For more than a decade, Rankings’ data, evidence, guidance and stories have broadened the nation’s understanding about the multiple factors that shape health. This year, we introduce seven new actionable measures that local communities can consider, as they work toward improving health for everyone. As the nation recovers from a generation defining crisis, this year’s Rankings explore what it takes to rebuild in ways that ensure economic security and health for everyone.
“Working together, we can transform public goods such as affordable and accessible childcare, quality public schools, and jobs that treat people with the dignity they deserve and the wages that will support their families,” said Marjory Givens, co-director of the County Health Rankings & Roadmaps. “This would not only ensure a just recovery from the pandemic for families and communities today but greater economic security, better health and well-being for generations to come.”
Economic security allows for families to do things like pay rent, access education and obtain childcare which all contribute to their health and well-being. The pandemic exacerbated the economic struggles of families with children and finding affordable childcare was particularly difficult.
The Texas report reveals that for a family with two children, on average, 23% of household income goes to childcare. When a single expense consumes the majority of a paycheck – especially one as essential as childcare – families are unable to afford other necessities. The impact of childcare cost burden is even more stark when exploring differences in household income by race and ethnicity.

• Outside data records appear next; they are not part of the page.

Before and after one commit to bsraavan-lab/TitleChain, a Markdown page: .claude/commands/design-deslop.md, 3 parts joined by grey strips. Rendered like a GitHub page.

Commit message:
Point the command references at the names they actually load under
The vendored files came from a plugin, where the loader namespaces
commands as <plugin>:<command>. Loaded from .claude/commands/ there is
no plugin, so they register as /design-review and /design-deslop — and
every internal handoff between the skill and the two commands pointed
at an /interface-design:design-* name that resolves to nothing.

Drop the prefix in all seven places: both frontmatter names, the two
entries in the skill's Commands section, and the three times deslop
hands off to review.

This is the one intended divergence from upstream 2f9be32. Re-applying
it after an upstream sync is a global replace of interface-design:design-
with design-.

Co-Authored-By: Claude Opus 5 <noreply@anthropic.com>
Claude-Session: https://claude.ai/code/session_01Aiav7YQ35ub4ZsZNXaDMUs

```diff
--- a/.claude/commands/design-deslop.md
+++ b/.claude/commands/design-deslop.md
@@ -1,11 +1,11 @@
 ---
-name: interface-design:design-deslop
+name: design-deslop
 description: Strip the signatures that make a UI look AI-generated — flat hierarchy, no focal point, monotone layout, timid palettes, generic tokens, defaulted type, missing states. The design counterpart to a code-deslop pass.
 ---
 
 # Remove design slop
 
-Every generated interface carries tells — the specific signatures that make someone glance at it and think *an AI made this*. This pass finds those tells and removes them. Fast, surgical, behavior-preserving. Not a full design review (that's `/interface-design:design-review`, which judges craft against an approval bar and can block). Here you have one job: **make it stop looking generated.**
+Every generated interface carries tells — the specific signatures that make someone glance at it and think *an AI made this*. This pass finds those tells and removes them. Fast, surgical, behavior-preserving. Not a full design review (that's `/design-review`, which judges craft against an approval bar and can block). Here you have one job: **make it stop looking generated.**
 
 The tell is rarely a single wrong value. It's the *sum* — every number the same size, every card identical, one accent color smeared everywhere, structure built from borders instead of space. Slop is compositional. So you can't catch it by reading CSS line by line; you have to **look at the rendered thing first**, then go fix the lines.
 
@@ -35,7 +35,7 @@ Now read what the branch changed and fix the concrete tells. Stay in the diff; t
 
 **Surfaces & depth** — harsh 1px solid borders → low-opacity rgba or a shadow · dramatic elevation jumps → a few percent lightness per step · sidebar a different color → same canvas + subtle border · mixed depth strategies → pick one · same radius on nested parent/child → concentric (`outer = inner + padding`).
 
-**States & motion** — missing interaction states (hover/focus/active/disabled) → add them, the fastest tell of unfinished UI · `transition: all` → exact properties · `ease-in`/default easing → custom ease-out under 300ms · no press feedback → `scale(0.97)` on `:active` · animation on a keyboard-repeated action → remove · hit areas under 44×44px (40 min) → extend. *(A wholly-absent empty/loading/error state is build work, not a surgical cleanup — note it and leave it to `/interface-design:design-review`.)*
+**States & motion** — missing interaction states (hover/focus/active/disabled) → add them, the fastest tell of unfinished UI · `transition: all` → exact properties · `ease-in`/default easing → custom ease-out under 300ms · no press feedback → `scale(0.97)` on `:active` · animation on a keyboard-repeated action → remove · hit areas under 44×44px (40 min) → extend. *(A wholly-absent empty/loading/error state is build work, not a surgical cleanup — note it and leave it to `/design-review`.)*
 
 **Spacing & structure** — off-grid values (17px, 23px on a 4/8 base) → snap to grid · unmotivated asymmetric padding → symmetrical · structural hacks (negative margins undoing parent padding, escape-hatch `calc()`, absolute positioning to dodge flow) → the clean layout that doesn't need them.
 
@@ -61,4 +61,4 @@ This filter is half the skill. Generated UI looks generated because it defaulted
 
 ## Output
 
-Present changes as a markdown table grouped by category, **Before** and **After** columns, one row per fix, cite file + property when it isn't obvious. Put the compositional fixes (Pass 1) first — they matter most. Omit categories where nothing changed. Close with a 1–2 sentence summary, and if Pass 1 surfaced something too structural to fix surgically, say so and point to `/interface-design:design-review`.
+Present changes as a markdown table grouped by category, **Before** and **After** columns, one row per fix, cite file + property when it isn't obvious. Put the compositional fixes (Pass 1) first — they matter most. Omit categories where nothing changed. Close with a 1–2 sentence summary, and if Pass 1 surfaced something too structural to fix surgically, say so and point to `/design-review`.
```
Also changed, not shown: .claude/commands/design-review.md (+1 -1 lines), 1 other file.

When we look at median household income by race, a Black family in Texas has a median household income of $48,293, while an Asian family’s median household income is $91,879. These income disparities demonstrate how economic security is not equally accessible to all people living in Texas.

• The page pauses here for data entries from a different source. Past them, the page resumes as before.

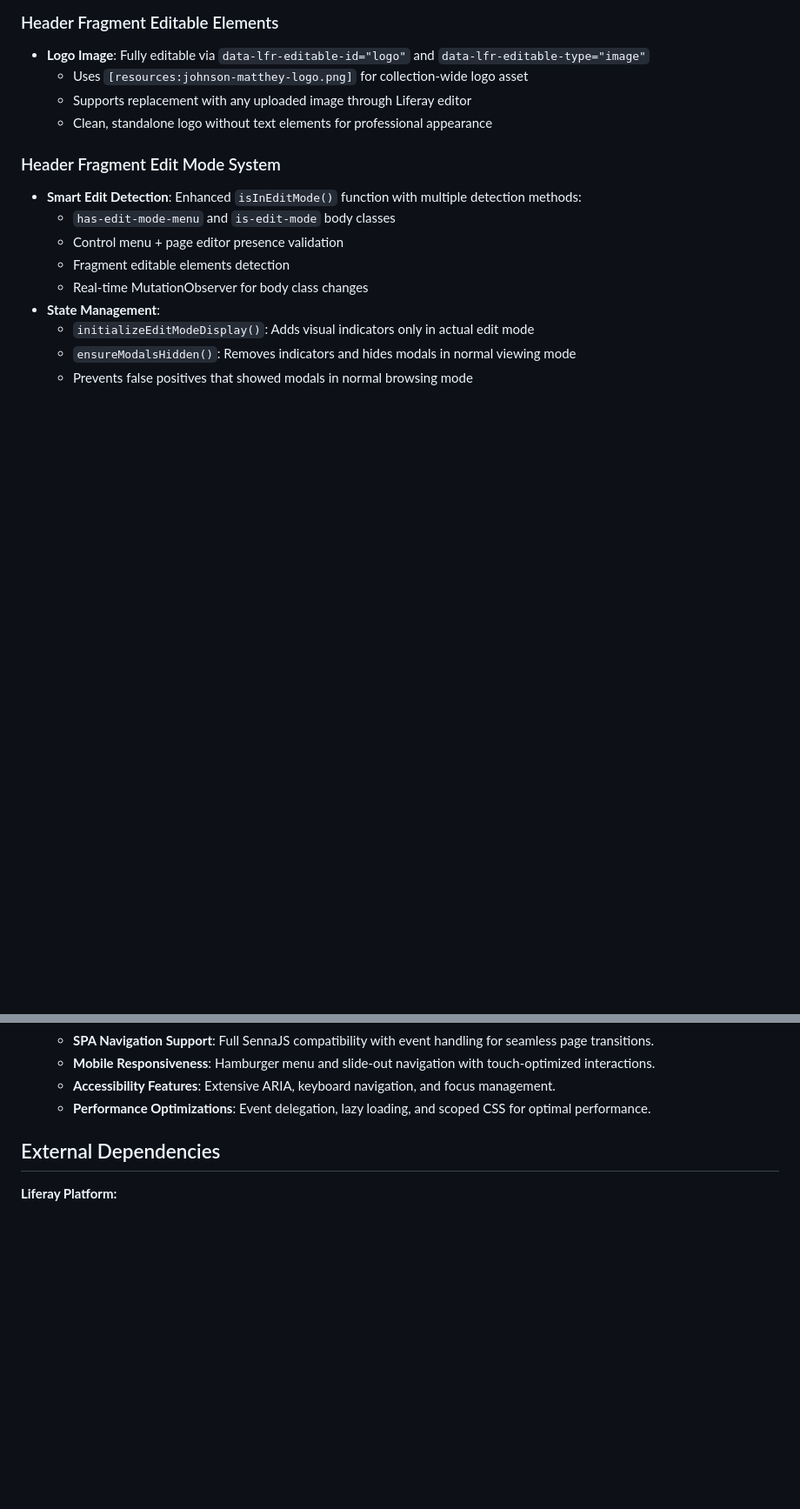
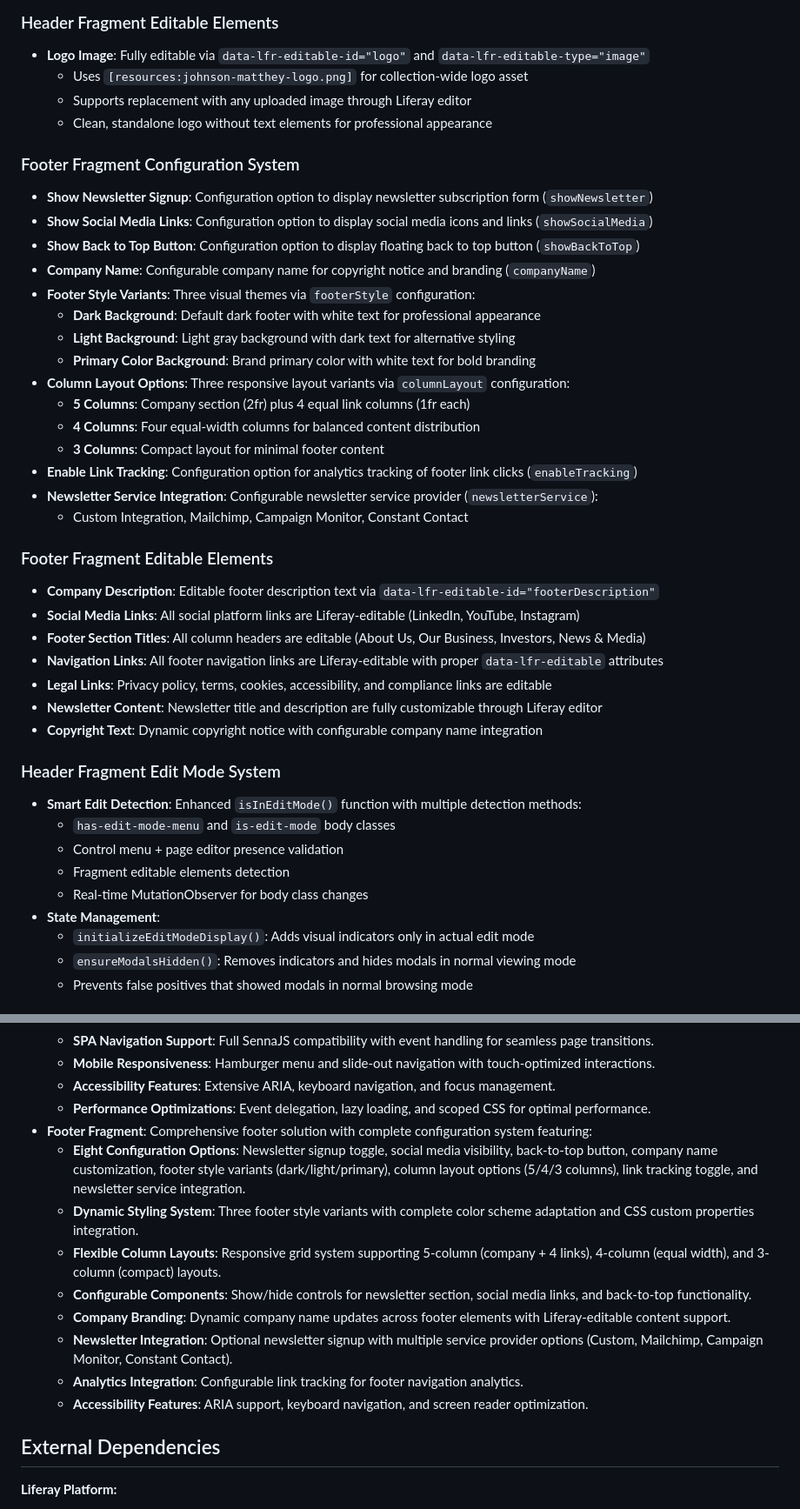
Before and after one commit to kristianp335/MattheyRebuild, a Markdown page: replit.md, 2 parts joined by grey strips. Shown at 87% size. Rendered like a GitHub page; blank space fills up the shorter version.

Commit message:
Document footer configuration and editable elements in replit.md
Add detailed documentation for the footer fragment's configuration system, including options for newsletter signup, social media links, back-to-top button, company name, footer styles, column layouts, link tracking, and newsletter service integration. Also, document the editable elements within the footer fragment.

Replit-Commit-Author: Agent
Replit-Commit-Session-Id: 1a611077-2a5a-4b3f-804f-635387d2ac73
Replit-Commit-Checkpoint-Type: full_checkpoint
Replit-Commit-Screenshot-Url: https://storage.googleapis.com/screenshot-production-us-central1/12e2d261-e532-4871-9674-0522f3ea7f03/1a611077-2a5a-4b3f-804f-635387d2ac73/dF9fgHV

```diff
--- a/replit.md
+++ b/replit.md
@@ -63,6 +63,32 @@ Preferred communication style: Simple, everyday language.
   - Supports replacement with any uploaded image through Liferay editor
   - Clean, standalone logo without text elements for professional appearance
 
+### Footer Fragment Configuration System
+- **Show Newsletter Signup**: Configuration option to display newsletter subscription form (`showNewsletter`)
+- **Show Social Media Links**: Configuration option to display social media icons and links (`showSocialMedia`)
+- **Show Back to Top Button**: Configuration option to display floating back to top button (`showBackToTop`)
+- **Company Name**: Configurable company name for copyright notice and branding (`companyName`)
+- **Footer Style Variants**: Three visual themes via `footerStyle` configuration:
+  - **Dark Background**: Default dark footer with white text for professional appearance
+  - **Light Background**: Light gray background with dark text for alternative styling
+  - **Primary Color Background**: Brand primary color with white text for bold branding
+- **Column Layout Options**: Three responsive layout variants via `columnLayout` configuration:
+  - **5 Columns**: Company section (2fr) plus 4 equal link columns (1fr each)
+  - **4 Columns**: Four equal-width columns for balanced content distribution
+  - **3 Columns**: Compact layout for minimal footer content
+- **Enable Link Tracking**: Configuration option for analytics tracking of footer link clicks (`enableTracking`)
+- **Newsletter Service Integration**: Configurable newsletter service provider (`newsletterService`):
+  - Custom Integration, Mailchimp, Campaign Monitor, Constant Contact
+
+### Footer Fragment Editable Elements
+- **Company Description**: Editable footer description text via `data-lfr-editable-id="footerDescription"`
+- **Social Media Links**: All social platform links are Liferay-editable (LinkedIn, YouTube, Instagram)
+- **Footer Section Titles**: All column headers are editable (About Us, Our Business, Investors, News & Media)
+- **Navigation Links**: All footer navigation links are Liferay-editable with proper `data-lfr-editable` attributes
+- **Legal Links**: Privacy policy, terms, cookies, accessibility, and compliance links are editable
+- **Newsletter Content**: Newsletter title and description are fully customizable through Liferay editor
+- **Copyright Text**: Dynamic copyright notice with configurable company name integration
+
 ### Header Fragment Edit Mode System
 - **Smart Edit Detection**: Enhanced `isInEditMode()` function with multiple detection methods:
   - `has-edit-mode-menu` and `is-edit-mode` body classes
@@ -114,6 +140,15 @@ The project employs a modular, fragment-based architecture where each UI compone
     - **Mobile Responsiveness**: Hamburger menu and slide-out navigation with touch-optimized interactions.
     - **Accessibility Features**: Extensive ARIA, keyboard navigation, and focus management.
     - **Performance Optimizations**: Event delegation, lazy loading, and scoped CSS for optimal performance.
+- **Footer Fragment**: Comprehensive footer solution with complete configuration system featuring:
+    - **Eight Configuration Options**: Newsletter signup toggle, social media visibility, back-to-top button, company name customization, footer style variants (dark/light/primary), column layout options (5/4/3 columns), link tracking toggle, and newsletter service integration.
+    - **Dynamic Styling System**: Three footer style variants with complete color scheme adaptation and CSS custom properties integration.
+    - **Flexible Column Layouts**: Responsive grid system supporting 5-column (company + 4 links), 4-column (equal width), and 3-column (compact) layouts.
+    - **Configurable Components**: Show/hide controls for newsletter section, social media links, and back-to-top functionality.
+    - **Company Branding**: Dynamic company name updates across footer elements with Liferay-editable content support.
+    - **Newsletter Integration**: Optional newsletter signup with multiple service provider options (Custom, Mailchimp, Campaign Monitor, Constant Contact).
+    - **Analytics Integration**: Configurable link tracking for footer navigation analytics.
+    - **Accessibility Features**: ARIA support, keyboard navigation, and screen reader optimization.
 
 ## External Dependencies
 
```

“Health is highly dependent on where you live, beyond just population density or proximity to health care,” said Ankit Sanghavi, MPH, BDS, executive director of Texas Health Institute. “These rankings and the new measures, like gender wage gap, childcare cost burden and school segregation, highlight the social and policy structures that set people up for success or failure.”
“City and county health departments and public health districts work closely with community members to improve the health of all Texans,” said Jennifer Smith, executive director of Texas Association of City and County Health Officials. “Our cities and counties span rural, border, suburban and urban communities. The County Health Rankings data provide context for identifying and planning programs and policies that will improve individual lives.”

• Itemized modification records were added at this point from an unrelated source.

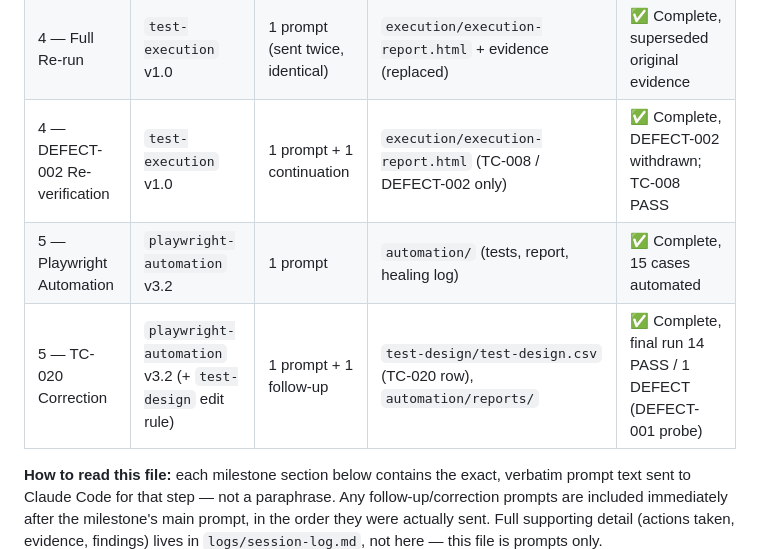
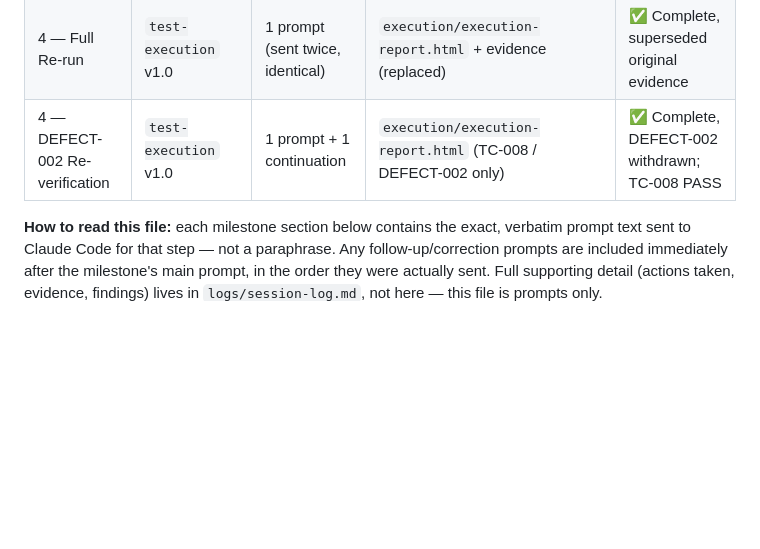
Before and after one commit to safykhalil/orangehrm-buzz, a Markdown page: .claude/prompts/prompts-archive.md, the part around the change. GitHub-like rendering; blank space fills up the shorter version.

Commit message:
Prompts archive: remove duplicate Milestone 5 summary rows
Co-Authored-By: Claude Opus 5.5 <noreply@anthropic.com>

```diff
--- a/.claude/prompts/prompts-archive.md
+++ b/.claude/prompts/prompts-archive.md
@@ -11,8 +11,6 @@
 | 5 — Playwright Automation | `playwright-automation` v3.2 | 1 prompt + 1 test-design correction follow-up | `automation/tests/*.spec.ts` + `automation-execution-report.html` + `healing-log.md` | ✅ Complete — 14 PASS, 1 defect (regression probe) |
 | 4 — Full Re-run | `test-execution` v1.0 | 1 prompt (sent twice, identical) | `execution/execution-report.html` + evidence (replaced) | ✅ Complete, superseded original evidence |
 | 4 — DEFECT-002 Re-verification | `test-execution` v1.0 | 1 prompt + 1 continuation | `execution/execution-report.html` (TC-008 / DEFECT-002 only) | ✅ Complete, DEFECT-002 withdrawn; TC-008 PASS |
-| 5 — Playwright Automation | `playwright-automation` v3.2 | 1 prompt | `automation/` (tests, report, healing log) | ✅ Complete, 15 cases automated |
-| 5 — TC-020 Correction | `playwright-automation` v3.2 (+ `test-design` edit rule) | 1 prompt + 1 follow-up | `test-design/test-design.csv` (TC-020 row), `automation/reports/` | ✅ Complete, final run 14 PASS / 1 DEFECT (DEFECT-001 probe) |
 
 **How to read this file:** each milestone section below contains the exact,
 verbatim prompt text sent to Claude Code for that step — not a paraphrase.
```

The pandemic was hard on working families, revealing gaps across the nation in childcare affordability. The U.S. Department of Health and Human Services’ benchmark suggests that childcare is no longer affordable if it exceeds 7% of a household’s income. As it stands, there is not a single county in the country where childcare costs for two children are at or below the affordability benchmark.
Affordable, high-quality childcare is vital to building healthy communities. It lays a solid foundation for academic achievement for children, allows parents and caregivers to more fully participate in the workforce, and puts the nation on a path to a fair and just recovery.
This year’s What Works for Health includes a curated list with actionable strategies related to family and social supports, income and education that can support local changemakers as they work to expand economic opportunity. Each strategy is rated for its evidence of effectiveness and likely impact on health disparities. The Take Action Center also provides valuable guidance for communities who want to move with data to action.
About the County Health Rankings & Roadmaps
The County Health Rankings & Roadmaps is a program of the University of Wisconsin Population Health Institute (UWPHI) supported by the Robert Wood Johnson Foundation. The Rankings, available at www.countyhealthrankings.org, provides local communities with data on more than 90 health-influencing factors such as housing, education, jobs, and access to quality health care.
About the University of Wisconsin Population Health Institute
The University of Wisconsin Population Health Institute advances health and well-being for all by developing and evaluating interventions and promoting evidence-based approaches to policy and practice at the local, state, and national levels. The Institute works across the full spectrum of factors that contribute to health and equity. The Institute promotes an exchange of expertise between those in academia and those in the policy and practice arena. The Institute leads the work on the County Health Rankings & Roadmaps. For more information, visit http://uwphi.pophealth.wisc.edu.